Return the entries in full, exactly as written.

Modification records
....

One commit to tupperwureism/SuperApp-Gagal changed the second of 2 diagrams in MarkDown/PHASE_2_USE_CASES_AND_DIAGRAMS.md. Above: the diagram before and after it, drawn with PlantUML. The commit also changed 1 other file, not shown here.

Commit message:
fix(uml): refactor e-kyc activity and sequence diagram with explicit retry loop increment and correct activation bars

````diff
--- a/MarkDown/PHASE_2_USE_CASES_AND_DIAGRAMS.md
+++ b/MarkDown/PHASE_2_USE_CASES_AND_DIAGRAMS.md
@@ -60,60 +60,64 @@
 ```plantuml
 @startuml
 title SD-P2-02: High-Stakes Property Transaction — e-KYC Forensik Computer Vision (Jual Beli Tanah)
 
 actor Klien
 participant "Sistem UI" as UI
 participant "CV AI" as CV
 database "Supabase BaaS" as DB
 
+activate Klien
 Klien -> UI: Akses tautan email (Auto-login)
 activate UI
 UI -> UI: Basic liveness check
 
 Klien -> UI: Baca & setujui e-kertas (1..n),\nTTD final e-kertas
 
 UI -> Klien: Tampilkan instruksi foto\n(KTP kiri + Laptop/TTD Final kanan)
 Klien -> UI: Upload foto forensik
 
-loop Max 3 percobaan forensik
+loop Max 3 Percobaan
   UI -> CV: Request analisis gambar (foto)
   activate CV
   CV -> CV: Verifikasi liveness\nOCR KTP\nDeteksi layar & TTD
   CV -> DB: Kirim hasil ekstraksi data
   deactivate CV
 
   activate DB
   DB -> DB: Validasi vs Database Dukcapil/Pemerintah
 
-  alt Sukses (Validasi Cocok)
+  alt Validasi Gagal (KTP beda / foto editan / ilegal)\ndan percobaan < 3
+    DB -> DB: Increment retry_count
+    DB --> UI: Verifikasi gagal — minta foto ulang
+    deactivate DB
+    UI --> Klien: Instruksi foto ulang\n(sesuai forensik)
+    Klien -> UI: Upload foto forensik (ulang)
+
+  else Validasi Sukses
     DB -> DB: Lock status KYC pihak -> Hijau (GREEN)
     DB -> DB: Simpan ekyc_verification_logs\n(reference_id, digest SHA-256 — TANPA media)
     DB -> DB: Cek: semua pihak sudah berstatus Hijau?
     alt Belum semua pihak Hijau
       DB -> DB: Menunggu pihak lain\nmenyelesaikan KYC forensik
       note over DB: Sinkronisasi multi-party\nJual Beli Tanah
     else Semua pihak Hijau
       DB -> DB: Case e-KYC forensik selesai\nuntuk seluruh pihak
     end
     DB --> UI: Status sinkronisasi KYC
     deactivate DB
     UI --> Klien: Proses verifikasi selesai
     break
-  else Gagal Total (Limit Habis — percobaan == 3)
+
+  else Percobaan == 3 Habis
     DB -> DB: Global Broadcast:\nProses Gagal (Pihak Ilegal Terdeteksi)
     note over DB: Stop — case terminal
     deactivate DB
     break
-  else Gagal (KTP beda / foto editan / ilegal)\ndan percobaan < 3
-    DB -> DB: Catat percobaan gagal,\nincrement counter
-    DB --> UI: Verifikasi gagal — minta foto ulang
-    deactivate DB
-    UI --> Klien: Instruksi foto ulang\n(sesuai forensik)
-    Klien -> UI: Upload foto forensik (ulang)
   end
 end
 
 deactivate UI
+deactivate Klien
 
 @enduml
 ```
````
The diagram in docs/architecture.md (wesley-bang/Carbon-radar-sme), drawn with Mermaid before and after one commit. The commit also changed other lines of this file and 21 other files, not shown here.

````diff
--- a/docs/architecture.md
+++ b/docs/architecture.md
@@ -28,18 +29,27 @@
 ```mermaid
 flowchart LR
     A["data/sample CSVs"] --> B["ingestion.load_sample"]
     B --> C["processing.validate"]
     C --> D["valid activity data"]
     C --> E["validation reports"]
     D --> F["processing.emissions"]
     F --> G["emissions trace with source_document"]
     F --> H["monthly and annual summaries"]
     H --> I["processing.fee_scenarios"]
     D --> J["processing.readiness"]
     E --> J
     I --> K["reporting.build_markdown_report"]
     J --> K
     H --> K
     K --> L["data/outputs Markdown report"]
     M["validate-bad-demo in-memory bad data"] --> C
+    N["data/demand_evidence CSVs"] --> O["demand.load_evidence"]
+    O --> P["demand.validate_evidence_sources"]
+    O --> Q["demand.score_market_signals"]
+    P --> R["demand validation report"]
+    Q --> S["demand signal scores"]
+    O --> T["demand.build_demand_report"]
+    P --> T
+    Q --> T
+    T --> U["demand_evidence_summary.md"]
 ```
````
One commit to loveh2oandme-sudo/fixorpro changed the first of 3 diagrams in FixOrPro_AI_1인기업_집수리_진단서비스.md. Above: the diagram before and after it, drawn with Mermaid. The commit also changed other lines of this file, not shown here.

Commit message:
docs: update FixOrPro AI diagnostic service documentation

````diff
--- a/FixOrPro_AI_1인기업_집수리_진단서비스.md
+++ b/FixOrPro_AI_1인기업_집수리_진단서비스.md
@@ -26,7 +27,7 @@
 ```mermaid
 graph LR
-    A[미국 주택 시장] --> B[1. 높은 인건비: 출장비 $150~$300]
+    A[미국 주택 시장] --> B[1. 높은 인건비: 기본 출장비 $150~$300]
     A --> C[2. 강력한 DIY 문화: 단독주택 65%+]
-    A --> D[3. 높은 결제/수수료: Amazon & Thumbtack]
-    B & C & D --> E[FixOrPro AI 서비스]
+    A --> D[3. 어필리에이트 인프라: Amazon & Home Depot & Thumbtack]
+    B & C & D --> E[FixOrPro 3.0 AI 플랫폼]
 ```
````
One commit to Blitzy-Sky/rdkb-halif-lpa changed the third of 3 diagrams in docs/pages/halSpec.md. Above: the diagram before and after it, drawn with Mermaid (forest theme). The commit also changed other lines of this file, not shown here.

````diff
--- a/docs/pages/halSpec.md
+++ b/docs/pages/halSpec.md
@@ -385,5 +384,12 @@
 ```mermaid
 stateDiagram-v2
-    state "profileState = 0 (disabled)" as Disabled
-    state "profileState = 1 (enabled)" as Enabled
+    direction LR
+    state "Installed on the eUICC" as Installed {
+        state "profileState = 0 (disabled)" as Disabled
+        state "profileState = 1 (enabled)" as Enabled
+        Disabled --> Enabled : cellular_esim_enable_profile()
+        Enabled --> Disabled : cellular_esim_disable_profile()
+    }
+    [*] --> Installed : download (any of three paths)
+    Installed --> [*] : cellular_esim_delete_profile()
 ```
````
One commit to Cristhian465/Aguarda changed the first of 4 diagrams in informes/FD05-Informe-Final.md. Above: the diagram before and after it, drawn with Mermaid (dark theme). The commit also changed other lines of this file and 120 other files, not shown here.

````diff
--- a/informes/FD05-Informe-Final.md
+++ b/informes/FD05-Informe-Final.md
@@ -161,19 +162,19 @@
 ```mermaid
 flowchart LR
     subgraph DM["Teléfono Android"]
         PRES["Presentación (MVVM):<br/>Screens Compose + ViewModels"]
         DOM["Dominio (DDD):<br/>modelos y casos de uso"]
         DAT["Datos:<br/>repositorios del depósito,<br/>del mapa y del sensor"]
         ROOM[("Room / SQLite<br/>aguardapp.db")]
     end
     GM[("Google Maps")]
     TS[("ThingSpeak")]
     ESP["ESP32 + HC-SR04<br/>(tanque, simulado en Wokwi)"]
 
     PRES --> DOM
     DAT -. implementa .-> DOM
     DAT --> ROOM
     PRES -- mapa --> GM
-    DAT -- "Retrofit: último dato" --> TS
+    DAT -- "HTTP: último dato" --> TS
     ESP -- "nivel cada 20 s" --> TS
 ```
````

....

Response to this exercise:
One commit to tupperwureism/SuperApp-Gagal changed the second of 2 diagrams in MarkDown/PHASE_2_USE_CASES_AND_DIAGRAMS.md. Above: the diagram before and after it, drawn with PlantUML. The commit also changed 1 other file, not shown here.

Commit message:
fix(uml): refactor e-kyc activity and sequence diagram with explicit retry loop increment and correct activation bars

````diff
--- a/MarkDown/PHASE_2_USE_CASES_AND_DIAGRAMS.md
+++ b/MarkDown/PHASE_2_USE_CASES_AND_DIAGRAMS.md
@@ -60,60 +60,64 @@
 ```plantuml
 @startuml
 title SD-P2-02: High-Stakes Property Transaction — e-KYC Forensik Computer Vision (Jual Beli Tanah)
 
 actor Klien
 participant "Sistem UI" as UI
 participant "CV AI" as CV
 database "Supabase BaaS" as DB
 
+activate Klien
 Klien -> UI: Akses tautan email (Auto-login)
 activate UI
 UI -> UI: Basic liveness check
 
 Klien -> UI: Baca & setujui e-kertas (1..n),\nTTD final e-kertas
 
 UI -> Klien: Tampilkan instruksi foto\n(KTP kiri + Laptop/TTD Final kanan)
 Klien -> UI: Upload foto forensik
 
-loop Max 3 percobaan forensik
+loop Max 3 Percobaan
   UI -> CV: Request analisis gambar (foto)
   activate CV
   CV -> CV: Verifikasi liveness\nOCR KTP\nDeteksi layar & TTD
   CV -> DB: Kirim hasil ekstraksi data
   deactivate CV
 
   activate DB
   DB -> DB: Validasi vs Database Dukcapil/Pemerintah
 
-  alt Sukses (Validasi Cocok)
+  alt Validasi Gagal (KTP beda / foto editan / ilegal)\ndan percobaan < 3
+    DB -> DB: Increment retry_count
+    DB --> UI: Verifikasi gagal — minta foto ulang
+    deactivate DB
+    UI --> Klien: Instruksi foto ulang\n(sesuai forensik)
+    Klien -> UI: Upload foto forensik (ulang)
+
+  else Validasi Sukses
     DB -> DB: Lock status KYC pihak -> Hijau (GREEN)
     DB -> DB: Simpan ekyc_verification_logs\n(reference_id, digest SHA-256 — TANPA media)
     DB -> DB: Cek: semua pihak sudah berstatus Hijau?
     alt Belum semua pihak Hijau
       DB -> DB: Menunggu pihak lain\nmenyelesaikan KYC forensik
       note over DB: Sinkronisasi multi-party\nJual Beli Tanah
     else Semua pihak Hijau
       DB -> DB: Case e-KYC forensik selesai\nuntuk seluruh pihak
     end
     DB --> UI: Status sinkronisasi KYC
     deactivate DB
     UI --> Klien: Proses verifikasi selesai
     break
-  else Gagal Total (Limit Habis — percobaan == 3)
+
+  else Percobaan == 3 Habis
     DB -> DB: Global Broadcast:\nProses Gagal (Pihak Ilegal Terdeteksi)
     note over DB: Stop — case terminal
     deactivate DB
     break
-  else Gagal (KTP beda / foto editan / ilegal)\ndan percobaan < 3
-    DB -> DB: Catat percobaan gagal,\nincrement counter
-    DB --> UI: Verifikasi gagal — minta foto ulang
-    deactivate DB
-    UI --> Klien: Instruksi foto ulang\n(sesuai forensik)
-    Klien -> UI: Upload foto forensik (ulang)
   end
 end
 
 deactivate UI
+deactivate Klien
 
 @enduml
 ```
````
The diagram in docs/architecture.md (wesley-bang/Carbon-radar-sme), drawn with Mermaid before and after one commit. The commit also changed other lines of this file and 21 other files, not shown here.

````diff
--- a/docs/architecture.md
+++ b/docs/architecture.md
@@ -28,18 +29,27 @@
 ```mermaid
 flowchart LR
     A["data/sample CSVs"] --> B["ingestion.load_sample"]
     B --> C["processing.validate"]
     C --> D["valid activity data"]
     C --> E["validation reports"]
     D --> F["processing.emissions"]
     F --> G["emissions trace with source_document"]
     F --> H["monthly and annual summaries"]
     H --> I["processing.fee_scenarios"]
     D --> J["processing.readiness"]
     E --> J
     I --> K["reporting.build_markdown_report"]
     J --> K
     H --> K
     K --> L["data/outputs Markdown report"]
     M["validate-bad-demo in-memory bad data"] --> C
+    N["data/demand_evidence CSVs"] --> O["demand.load_evidence"]
+    O --> P["demand.validate_evidence_sources"]
+    O --> Q["demand.score_market_signals"]
+    P --> R["demand validation report"]
+    Q --> S["demand signal scores"]
+    O --> T["demand.build_demand_report"]
+    P --> T
+    Q --> T
+    T --> U["demand_evidence_summary.md"]
 ```
````
One commit to loveh2oandme-sudo/fixorpro changed the first of 3 diagrams in FixOrPro_AI_1인기업_집수리_진단서비스.md. Above: the diagram before and after it, drawn with Mermaid. The commit also changed other lines of this file, not shown here.

Commit message:
docs: update FixOrPro AI diagnostic service documentation

````diff
--- a/FixOrPro_AI_1인기업_집수리_진단서비스.md
+++ b/FixOrPro_AI_1인기업_집수리_진단서비스.md
@@ -26,7 +27,7 @@
 ```mermaid
 graph LR
-    A[미국 주택 시장] --> B[1. 높은 인건비: 출장비 $150~$300]
+    A[미국 주택 시장] --> B[1. 높은 인건비: 기본 출장비 $150~$300]
     A --> C[2. 강력한 DIY 문화: 단독주택 65%+]
-    A --> D[3. 높은 결제/수수료: Amazon & Thumbtack]
-    B & C & D --> E[FixOrPro AI 서비스]
+    A --> D[3. 어필리에이트 인프라: Amazon & Home Depot & Thumbtack]
+    B & C & D --> E[FixOrPro 3.0 AI 플랫폼]
 ```
````
One commit to Blitzy-Sky/rdkb-halif-lpa changed the third of 3 diagrams in docs/pages/halSpec.md. Above: the diagram before and after it, drawn with Mermaid (forest theme). The commit also changed other lines of this file, not shown here.

````diff
--- a/docs/pages/halSpec.md
+++ b/docs/pages/halSpec.md
@@ -385,5 +384,12 @@
 ```mermaid
 stateDiagram-v2
-    state "profileState = 0 (disabled)" as Disabled
-    state "profileState = 1 (enabled)" as Enabled
+    direction LR
+    state "Installed on the eUICC" as Installed {
+        state "profileState = 0 (disabled)" as Disabled
+        state "profileState = 1 (enabled)" as Enabled
+        Disabled --> Enabled : cellular_esim_enable_profile()
+        Enabled --> Disabled : cellular_esim_disable_profile()
+    }
+    [*] --> Installed : download (any of three paths)
+    Installed --> [*] : cellular_esim_delete_profile()
 ```
````
One commit to Cristhian465/Aguarda changed the first of 4 diagrams in informes/FD05-Informe-Final.md. Above: the diagram before and after it, drawn with Mermaid (dark theme). The commit also changed other lines of this file and 120 other files, not shown here.

````diff
--- a/informes/FD05-Informe-Final.md
+++ b/informes/FD05-Informe-Final.md
@@ -161,19 +162,19 @@
 ```mermaid
 flowchart LR
     subgraph DM["Teléfono Android"]
         PRES["Presentación (MVVM):<br/>Screens Compose + ViewModels"]
         DOM["Dominio (DDD):<br/>modelos y casos de uso"]
         DAT["Datos:<br/>repositorios del depósito,<br/>del mapa y del sensor"]
         ROOM[("Room / SQLite<br/>aguardapp.db")]
     end
     GM[("Google Maps")]
     TS[("ThingSpeak")]
     ESP["ESP32 + HC-SR04<br/>(tanque, simulado en Wokwi)"]
 
     PRES --> DOM
     DAT -. implementa .-> DOM
     DAT --> ROOM
     PRES -- mapa --> GM
-    DAT -- "Retrofit: último dato" --> TS
+    DAT -- "HTTP: último dato" --> TS
     ESP -- "nivel cada 20 s" --> TS
 ```
````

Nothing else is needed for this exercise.